Comparing and contrasting two very different magazine shows.
The set is quite large with different areas for the different segments including an area for the presenters to stand for introductions, the sofa area for interviews and an area with countertops for demonstration items. The set is on the waterfront and has large windows in the background of the shots to show off the scenery – suitable for the time of day as it is a morning magazine show. The entirety of the set design creates an open, light feel with few visible walls or separations. The sofa looks cosy and home-like, there is a fluffy carpet on the floor and the coffee table is decorated with coffee mugs (again suggesting the morning setting) and books. The demonstration area is large and curved so that the presenters can move along it to look at different things, on end is backgrounded by the windows but the other resembles a kitchen with an oven in the background and hob built in to the counter. The logo is a mint blue/green colour with white accents which is light and refreshing – also matches the ITV logo as it is one of their flagship shows. This colour scheme is present throughout all of the graphics creating a cohesive look. The website and social media handles appear as graphics throughout, usually at the end of segments, and #ThisMorning is present on screen throughout.

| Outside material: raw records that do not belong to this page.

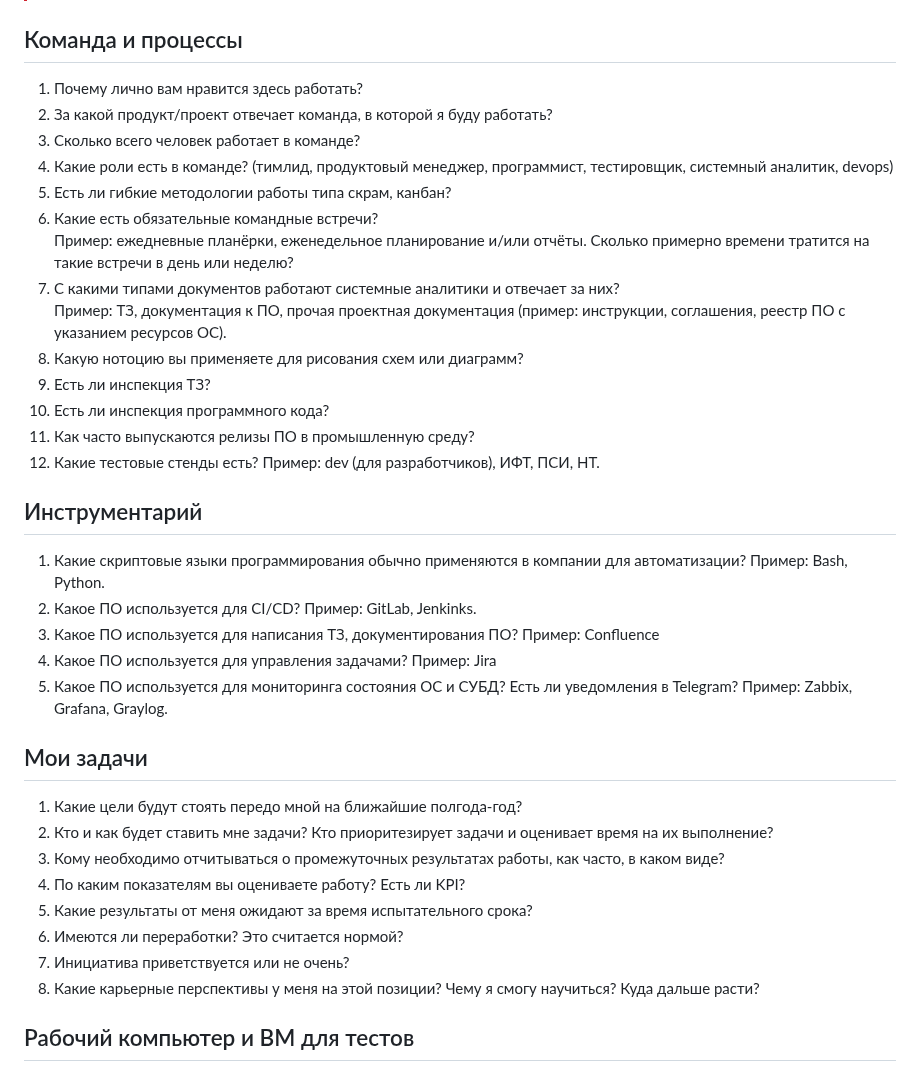
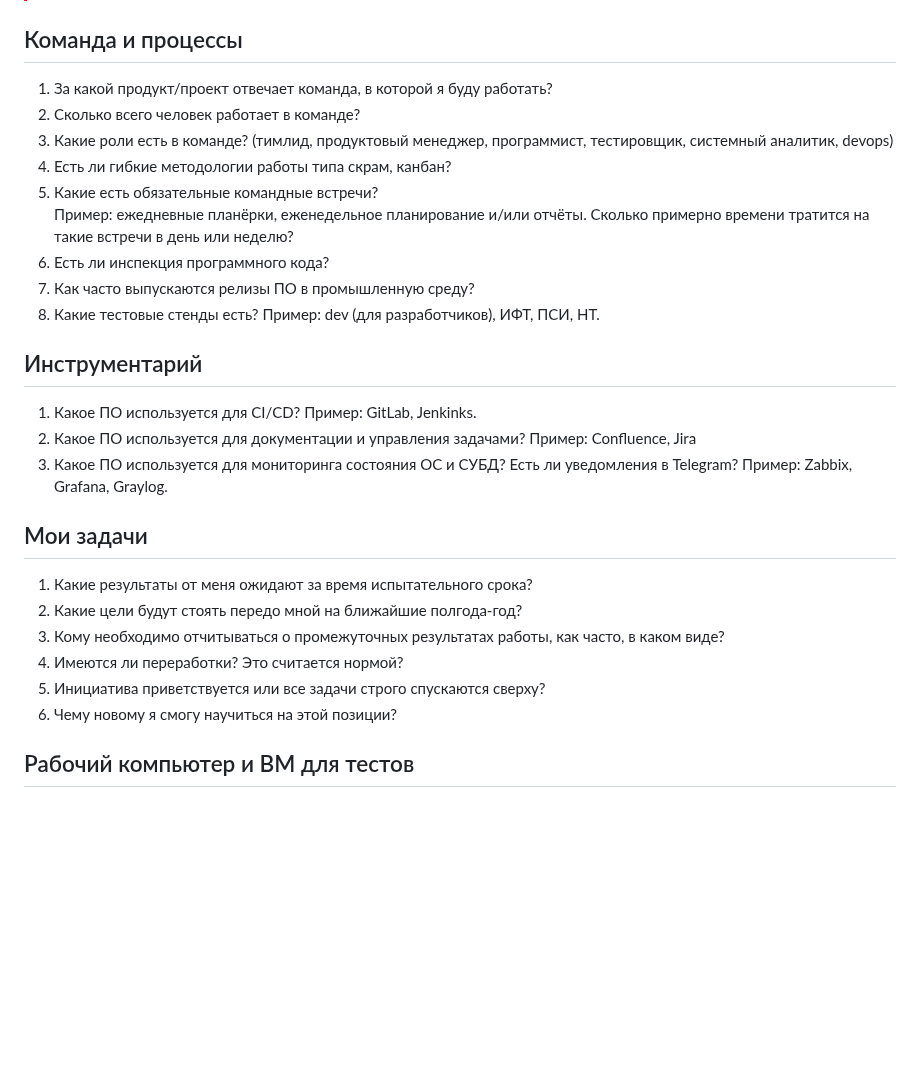
Before and after one commit to rin-nas/cv, a Markdown page: private/questions_to_team.md, the part around the change. GitHub-like rendering; blank space fills up the shorter version.

```diff
--- a/private/questions_to_team.md
+++ b/private/questions_to_team.md
@@ -23,37 +23,28 @@
 > * Отвечайте, пожалуйста, очень кратко.
 
 ## Команда и процессы
-1. Почему лично вам нравится здесь работать?
 1. За какой продукт/проект отвечает команда, в которой я буду работать?
 1. Сколько всего человек работает в команде?
 1. Какие роли есть в команде? (тимлид, продуктовый менеджер, программист, тестировщик, системный аналитик, devops)
 1. Есть ли гибкие методологии работы типа скрам, канбан?
 1. Какие есть обязательные командные встречи? \
    Пример: ежедневные планёрки, еженедельное планирование и/или отчёты. Сколько примерно времени тратится на такие встречи в день или неделю?
-1. С какими типами документов работают системные аналитики и отвечает за них? \
-   Пример: ТЗ, документация к ПО, прочая проектная документация (пример: инструкции, соглашения, реестр ПО с указанием ресурсов ОС).
-1. Какую нотоцию вы применяете для рисования схем или диаграмм?
-1. Есть ли инспекция ТЗ?
 1. Есть ли инспекция программного кода?
 1. Как часто выпускаются релизы ПО в промышленную среду?
 1. Какие тестовые стенды есть? Пример: dev (для разработчиков), ИФТ, ПСИ, НТ.
 
 ## Инструментарий
-1. Какие скриптовые языки программирования обычно применяются в компании для автоматизации? Пример: Bash, Python.
 1. Какое ПО используется для CI/CD? Пример: GitLab, Jenkinks.
-1. Какое ПО используется для написания ТЗ, документирования ПО? Пример: Confluence
-1. Какое ПО используется для управления задачами? Пример: Jira
+1. Какое ПО используется для документации и управления задачами? Пример: Confluence, Jira
 1. Какое ПО используется для мониторинга состояния ОС и СУБД? Есть ли уведомления в Telegram? Пример: Zabbix, Grafana, Graylog.
 
 ## Мои задачи
+1. Какие результаты от меня ожидают за время испытательного срока?
 1. Какие цели будут стоять передо мной на ближайшие полгода-год?
-1. Кто и как будет ставить мне задачи? Кто приоритезирует задачи и оценивает время на их выполнение?
 1. Кому необходимо отчитываться о промежуточных результатах работы, как часто, в каком виде?
-1. По каким показателям вы оцениваете работу? Есть ли KPI?
-1. Какие результаты от меня ожидают за время испытательного срока?
 1. Имеются ли переработки? Это считается нормой?
-1. Инициатива приветствуется или не очень?
-1. Какие карьерные перспективы у меня на этой позиции? Чему я смогу научиться? Куда дальше расти?
+1. Инициатива приветствуется или все задачи строго спускаются сверху?
+1. Чему новому я смогу научиться на этой позиции?
 
 ## Рабочий компьютер и ВМ для тестов
 1. Выдадут ли мне рабочий ноут?
```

Holly Willoughby and Phillip Schofield every day except Friday where it’s married couple Ruth Langsford and Eamonn Holmes. Middle-aged and older (men generally older than the women). All white and un-offensive, no major scandals, friendly demeanors. Good relationship with one another as the show takes on a chatty tone. Usually dressed in light colours, pastels and smart-casual outfits. Usually dressed to compliment each other. No exposed tattoos or body piercings or colourful hair – natural and down-to-earth appearance.

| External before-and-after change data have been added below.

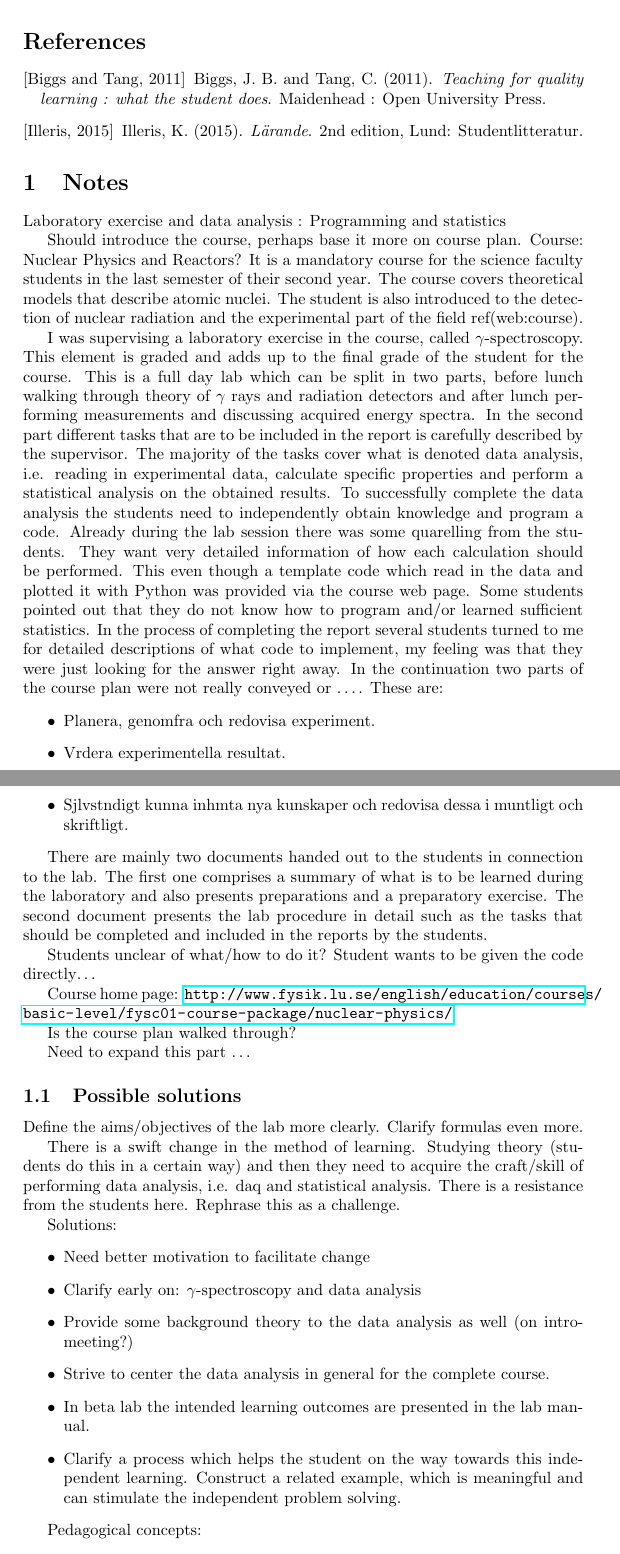
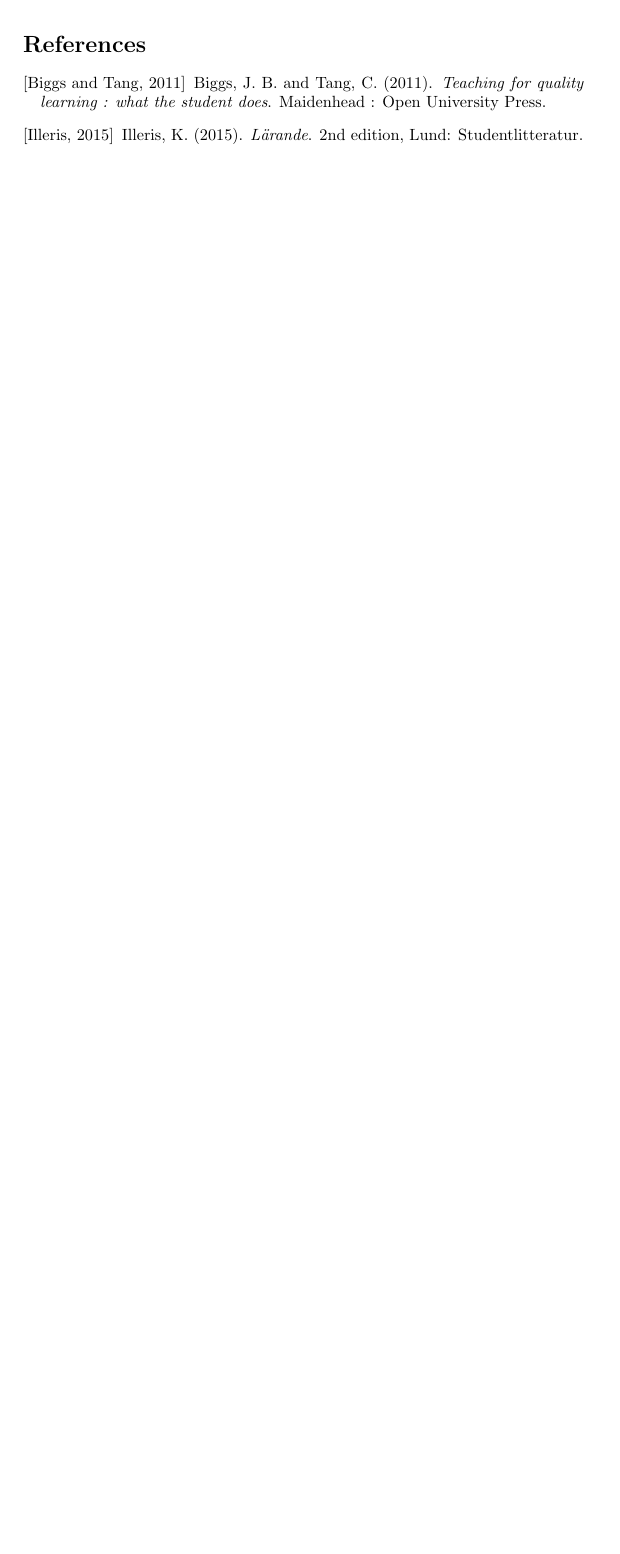
Before and after one commit to ASamarkRoth/Pedagogy, a LaTeX document (reflektionsuppgift/main.tex): two parts of pages 3 and 4 of 5 before the commit and part of page 3 of 3 after it, the two joined at a grey line, cut so that both start at the same text, the shorter picture padded with empty space. The pictures show the PDF file reflektionsuppgift/main.pdf that the author committed with the source.

Commit message:
Corrections.

```diff
--- a/reflektionsuppgift/main.tex
+++ b/reflektionsuppgift/main.tex
@@ -39,2 +42,0 @@
-An important part of the work is, what we denote {\it data analysis}, which constitutes reading in experimental data, calculate specific properties and perform a statistical analysis on the obtained results.
-To successfully complete the data analysis the students need to independently obtain knowledge and program a code.
@@ -42,3 +49,2 @@
 It is pointed out that they lack programming skills and basic knowledge of statistics.
 A template example code was provided via the course web page for the purpose of giving the students an extra push to the independent data analysis.
-In the process of completing the report several students turned to me for detailed descriptions of what code to implement, practically giving them the solution right away.
@@ -56,3 +62,0 @@
-There are mainly two documents handed out to the students in connection to the lab.
-The first one comprises a summary of what is to be learned during the laboratory and also presents preparations and a preparatory exercise.
-The second document presents the lab procedure in detail such as the tasks that should be completed and included in the reports by the students.
@@ -61,2 +69 @@
 Relevant for the lab are the following:
-\begin{itemize}
@@ -66 +69,0 @@
-\end{itemize}
@@ -89 +98,0 @@
-3. Clarify a process which helps the student on the way towards this independent learning.
@@ -104,66 +107,8 @@
 %\printbibliography
 
 
-
-\section{Notes}
-Laboratory exercise and data analysis : Programming and statistics
-
-Should introduce the course, perhaps base it more on course plan.
-Course: Nuclear Physics and Reactors?
-It is a mandatory course for the science faculty students in the last semester of their second year.
-The course covers theoretical models that describe atomic nuclei.
-The student is also introduced to the detection of nuclear radiation and the experimental part of the field ref(web:course).
-
-I was supervising a laboratory exercise in the course, called $\gamma$-spectroscopy.
-This element is graded and adds up to the final grade of the student for the course.
-This is a full day lab which can be split in two parts, before lunch walking through theory of $\gamma$ rays and radiation detectors and after lunch performing measurements and discussing acquired energy spectra.
-In the second part different tasks that are to be included in the report is carefully described by the supervisor.
-The majority of the tasks cover what is denoted data analysis, i.e. reading in experimental data, calculate specific properties and perform a statistical analysis on the obtained results.
-To successfully complete the data analysis the students need to independently obtain knowledge and program a code.
-Already during the lab session there was some quarelling from the students.
-They want very detailed information of how each calculation should be performed.
-This even though a template code which read in the data and plotted it with Python was provided via the course web page.
-Some students pointed out that they do not know how to program and/or learned sufficient statistics.
-In the process of completing the report several students turned to me for detailed descriptions of what code to implement, my feeling was that they were just looking for the answer right away.
-In the continuation two parts of the course plan were not really conveyed or \dots. These are:
-\begin{itemize}
-  \item Planera, genomföra och redovisa experiment.
-  \item Värdera experimentella resultat.
-  \item Självständigt kunna inhämta nya kunskaper och redovisa dessa i muntligt och skriftligt.
-\end{itemize}
-
-There are mainly two documents handed out to the students in connection to the lab.
-The first one comprises a summary of what is to be learned during the laboratory and also presents preparations and a preparatory exercise.
-The second document presents the lab procedure in detail such as the tasks that should be completed and included in the reports by the students.
-
-Students unclear of what/how to do it? Student wants to be given the code directly\dots
-
-Course home page: \url{http://www.fysik.lu.se/english/education/courses/basic-level/fysc01-course-package/nuclear-physics/}
-
-Is the course plan walked through?
-
-Need to expand this part \dots
-
-
-\subsection{Possible solutions}
-Define the aims/objectives of the lab more clearly. Clarify formulas even more.
-
-There is a swift change in the method of learning.
-Studying theory (students do this in a certain way) and then they need to acquire the craft/skill of performing data analysis, i.e. daq and statistical analysis.
-There is a resistance from the students here.
-Rephrase this as a challenge.
-
-Solutions:
-\begin{itemize}
-  \item Need better motivation to facilitate change
-  \item Clarify early on: $\gamma$-spectroscopy and data analysis
-  \item Provide some background theory to the data analysis as well (on intro-meeting?)
-  \item Strive to center the data analysis in general for the complete course.
-  \item In beta lab the intended learning outcomes are presented in the lab manual.
-  \item Clarify a process which helps the student on the way towards this independent learning. Construct a related example, which is meaningful and can stimulate the independent problem solving.
-\end{itemize}
-
-Pedagogical concepts:
+\end{document}
+\section{Pedagogical concepts}
 \begin{itemize}
   \item Constructive alignment - Are the students aware of that to complete the learning outcomes they need the experimental experience and assessment of measurements (Värdera experimentella resultat) such as independently gather new knowledge and present their findings (this relates to themselves finding ways on how to implement the data analysis code). ILO: specify what is to be learned and HOW. ``The alignment is achieved by ensuring that the intended verb in the outcome statement is present in the teaching/learning activity and in the assessment task.''
     Biggs, John B., et al. Teaching for Quality Learning at University : What the Student Does. vol. 4th ed, McGraw-Hill Education, 2011. EBSCOhost.
```
Also changed, not shown: reflektionsuppgift/main.pdf, reflektionsuppgift/main.tex (86 more changed lines), 4 other files.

Topical news discussion show. The show is two hours long so moves through a lot of segments to keep the audience engaged. Demonstration items take place in the studio with the presenters – live so anything could go wrong! Interviews also usually in the studio – the show often discusses social issues and have at least two guests with differing opinions to create a sense of neutrality and usually end in a poll for the viewers to get involved. Other segments include the two presenters discussing something topical and often light-hearted, accompanied with pictures, sometimes silent video footage and usually contains giggles. These sort of conversations quite regularly include innuendos, suitable for a morning programme but entertaining for adults. Casual and inoffensive. Other sections usually involve the general public in some way, maintaining a down-to-earth feel instead of untouchability. There are quite often celebrity guests to plug their latest product and conversations quite often turn personal with them talking about something significant that happened to them – the show isn’t afraid to touch on hard-hitting subjects.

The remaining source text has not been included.